### Task to complete
Pictures stay out of the answer, but every line of the material must be restated exactly.

### Data records
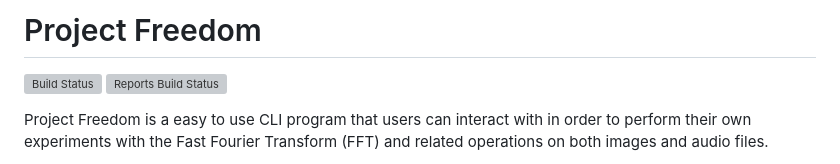
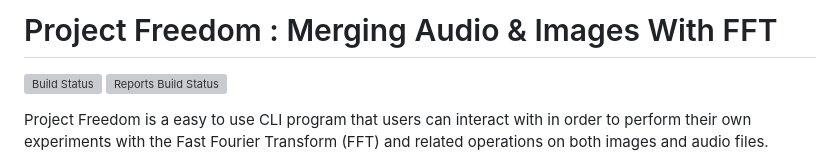
Before and after one commit to Sn00pyW00dst0ck/project_freedom, a Markdown page: README.md, the part around the change. Drawn GitHub-style; grey boxes are pictures that could not be loaded.

```diff
--- a/README.md
+++ b/README.md
@@ -1,4 +1,4 @@
-# Project Freedom
+# Project Freedom : Merging Audio & Images With FFT
 
 ![Build Status](https://github.com/Sn00pyW00dst0ck/project_freedom/actions/workflows/pipeline.yml/badge.svg?event=push)
 ![Reports Build Status](https://github.com/Sn00pyW00dst0ck/project_freedom/actions/workflows/latex-build.yml/badge.svg?event=push)
```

### Output for this exercise
Before and after one commit to Sn00pyW00dst0ck/project_freedom, a Markdown page: README.md, the part around the change. Drawn GitHub-style; grey boxes are pictures that could not be loaded.

```diff
--- a/README.md
+++ b/README.md
@@ -1,4 +1,4 @@
-# Project Freedom
+# Project Freedom : Merging Audio & Images With FFT
 
 ![Build Status](https://github.com/Sn00pyW00dst0ck/project_freedom/actions/workflows/pipeline.yml/badge.svg?event=push)
 ![Reports Build Status](https://github.com/Sn00pyW00dst0ck/project_freedom/actions/workflows/latex-build.yml/badge.svg?event=push)
```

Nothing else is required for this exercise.